-- Exercise instructions --
Return the records below exactly; pictures stay out.

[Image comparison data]

---+---

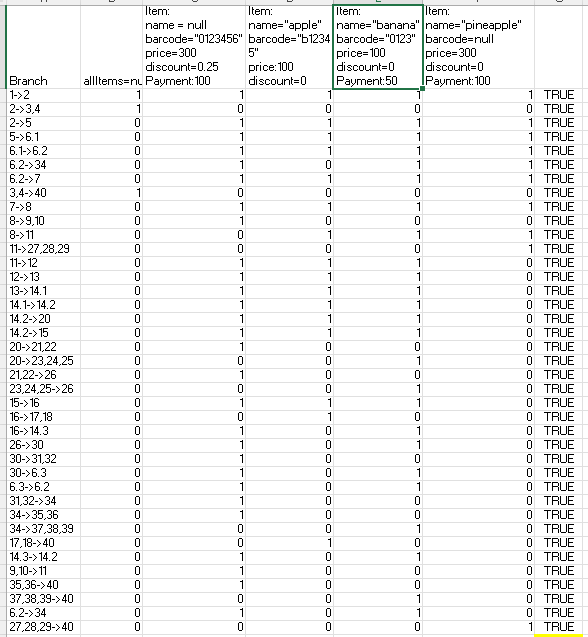
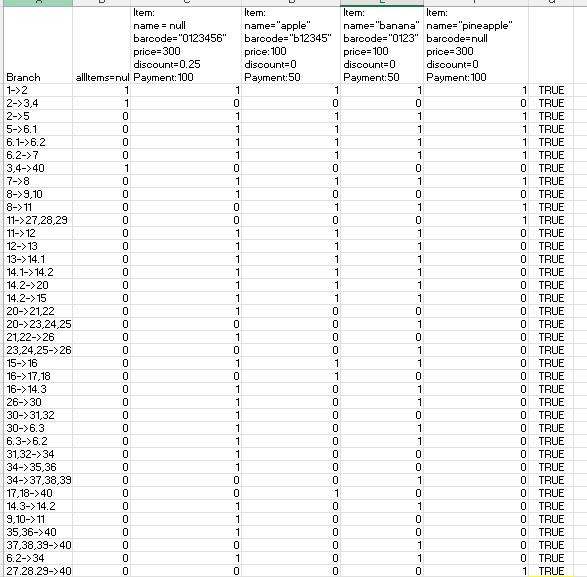
Update every branch

Changed region(s): [[0.0, 0.0, 1.0, 1.0]]

diff --git a/SI_lab2_226005/build/reports/tests/test/classes/SILab2Test.html b/SI_lab2_226005/build/reports/tests/test/classes/SILab2Test.html
@@ -41,7 +41,7 @@
 </td>
 <td>
 <div class="infoBox" id="duration">
-<div class="counter">0.024s</div>
+<div class="counter">0.033s</div>
 <p>duration</p>
 </div>
 </td>
@@ -63,6 +63,9 @@
 <li>
 <a href="#tab0">Tests</a>
 </li>
+<li>
+<a href="#tab1">Standard output</a>
+</li>
 </ul>
 <div id="tab0" class="tab">
 <h2>Tests</h2>
@@ -75,11 +78,22 @@
 </tr>
 </thead>
 <tr>
-<td class="success">testMultipleCondition()</td>
-<td class="success">0.024s</td>
+<td class="success">testEveryBranch()</td>
+<td class="success">0.033s</td>
 <td class="success">passed</td>
 </tr>
 </table>
+</div>
+<div id="tab1" class="tab">
+<h2>Standard output</h2>
+<span class="code">
+<pre>Test allItems == null
+Test name == null, discount &gt; 0, sum &gt; 300, sum &gt;= payment, barcode[0]=='0'
+Testing if barcode has invalid character
+Testing sum &lt; payment and discount != 0
+Testing barcode == null
+</pre>
+</span>
 </div>
 </div>
 <div id="footer">
@@ -89,7 +103,7 @@
 <input id="line-wrapping-toggle" type="checkbox" autocomplete="off"/>
 </label>
 </div>Generated by 
-<a href="http://www.gradle.org">Gradle 8.2</a> at May 21, 2024, 9:06:11 PM</p>
+<a href="http://www.gradle.org">Gradle 8.2</a> at May 21, 2024, 9:34:38 PM</p>
 </div>
 </div>
 </body>

diff --git a/SI_lab2_226005/build/reports/tests/test/index.html b/SI_lab2_226005/build/reports/tests/test/index.html
@@ -38,7 +38,7 @@
 </td>
 <td>
 <div class="infoBox" id="duration">
-<div class="counter">0.024s</div>
+<div class="counter">0.033s</div>
 <p>duration</p>
 </div>
 </td>
@@ -85,7 +85,7 @@
 <td>1</td>
 <td>0</td>
 <td>0</td>
-<td>0.024s</td>
+<td>0.033s</td>
 <td class="success">100%</td>
 </tr>
 </tbody>
@@ -112,7 +112,7 @@
 <td>1</td>
 <td>0</td>
 <td>0</td>
-<td>0.024s</td>
+<td>0.033s</td>
 <td class="success">100%</td>
 </tr>
 </tbody>
@@ -126,7 +126,7 @@
 <input id="line-wrapping-toggle" type="checkbox" autocomplete="off"/>
 </label>
 </div>Generated by 
-<a href="http://www.gradle.org">Gradle 8.2</a> at May 21, 2024, 9:06:11 PM</p>
+<a href="http://www.gradle.org">Gradle 8.2</a> at May 21, 2024, 9:34:38 PM</p>
 </div>
 </div>
 </body>

diff --git a/SI_lab2_226005/build/reports/tests/test/packages/default-package.html b/SI_lab2_226005/build/reports/tests/test/packages/default-package.html
@@ -40,7 +40,7 @@
 </td>
 <td>
 <div class="infoBox" id="duration">
-<div class="counter">0.024s</div>
+<div class="counter">0.033s</div>
 <p>duration</p>
 </div>
 </td>
@@ -83,7 +83,7 @@
 <td>1</td>
 <td>0</td>
 <td>0</td>
-<td>0.024s</td>
+<td>0.033s</td>
 <td class="success">100%</td>
 </tr>
 </table>
@@ -96,7 +96,7 @@
 <input id="line-wrapping-toggle" type="checkbox" autocomplete="off"/>
 </label>
 </div>Generated by 
-<a href="http://www.gradle.org">Gradle 8.2</a> at May 21, 2024, 9:06:11 PM</p>
+<a href="http://www.gradle.org">Gradle 8.2</a> at May 21, 2024, 9:34:38 PM</p>
 </div>
 </div>
 </body>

---+---

-- Exercise output --
Update every branch

Changed region(s): [[0.0, 0.0, 1.0, 1.0]]

diff --git a/SI_lab2_226005/build/reports/tests/test/classes/SILab2Test.html b/SI_lab2_226005/build/reports/tests/test/classes/SILab2Test.html
@@ -41,7 +41,7 @@
 </td>
 <td>
 <div class="infoBox" id="duration">
-<div class="counter">0.024s</div>
+<div class="counter">0.033s</div>
 <p>duration</p>
 </div>
 </td>
@@ -63,6 +63,9 @@
 <li>
 <a href="#tab0">Tests</a>
 </li>
+<li>
+<a href="#tab1">Standard output</a>
+</li>
 </ul>
 <div id="tab0" class="tab">
 <h2>Tests</h2>
@@ -75,11 +78,22 @@
 </tr>
 </thead>
 <tr>
-<td class="success">testMultipleCondition()</td>
-<td class="success">0.024s</td>
+<td class="success">testEveryBranch()</td>
+<td class="success">0.033s</td>
 <td class="success">passed</td>
 </tr>
 </table>
+</div>
+<div id="tab1" class="tab">
+<h2>Standard output</h2>
+<span class="code">
+<pre>Test allItems == null
+Test name == null, discount &gt; 0, sum &gt; 300, sum &gt;= payment, barcode[0]=='0'
+Testing if barcode has invalid character
+Testing sum &lt; payment and discount != 0
+Testing barcode == null
+</pre>
+</span>
 </div>
 </div>
 <div id="footer">
@@ -89,7 +103,7 @@
 <input id="line-wrapping-toggle" type="checkbox" autocomplete="off"/>
 </label>
 </div>Generated by 
-<a href="http://www.gradle.org">Gradle 8.2</a> at May 21, 2024, 9:06:11 PM</p>
+<a href="http://www.gradle.org">Gradle 8.2</a> at May 21, 2024, 9:34:38 PM</p>
 </div>
 </div>
 </body>

diff --git a/SI_lab2_226005/build/reports/tests/test/index.html b/SI_lab2_226005/build/reports/tests/test/index.html
@@ -38,7 +38,7 @@
 </td>
 <td>
 <div class="infoBox" id="duration">
-<div class="counter">0.024s</div>
+<div class="counter">0.033s</div>
 <p>duration</p>
 </div>
 </td>
@@ -85,7 +85,7 @@
 <td>1</td>
 <td>0</td>
 <td>0</td>
-<td>0.024s</td>
+<td>0.033s</td>
 <td class="success">100%</td>
 </tr>
 </tbody>
@@ -112,7 +112,7 @@
 <td>1</td>
 <td>0</td>
 <td>0</td>
-<td>0.024s</td>
+<td>0.033s</td>
 <td class="success">100%</td>
 </tr>
 </tbody>
@@ -126,7 +126,7 @@
 <input id="line-wrapping-toggle" type="checkbox" autocomplete="off"/>
 </label>
 </div>Generated by 
-<a href="http://www.gradle.org">Gradle 8.2</a> at May 21, 2024, 9:06:11 PM</p>
+<a href="http://www.gradle.org">Gradle 8.2</a> at May 21, 2024, 9:34:38 PM</p>
 </div>
 </div>
 </body>

diff --git a/SI_lab2_226005/build/reports/tests/test/packages/default-package.html b/SI_lab2_226005/build/reports/tests/test/packages/default-package.html
@@ -40,7 +40,7 @@
 </td>
 <td>
 <div class="infoBox" id="duration">
-<div class="counter">0.024s</div>
+<div class="counter">0.033s</div>
 <p>duration</p>
 </div>
 </td>
@@ -83,7 +83,7 @@
 <td>1</td>
 <td>0</td>
 <td>0</td>
-<td>0.024s</td>
+<td>0.033s</td>
 <td class="success">100%</td>
 </tr>
 </table>
@@ -96,7 +96,7 @@
 <input id="line-wrapping-toggle" type="checkbox" autocomplete="off"/>
 </label>
 </div>Generated by 
-<a href="http://www.gradle.org">Gradle 8.2</a> at May 21, 2024, 9:06:11 PM</p>
+<a href="http://www.gradle.org">Gradle 8.2</a> at May 21, 2024, 9:34:38 PM</p>
 </div>
 </div>
 </body>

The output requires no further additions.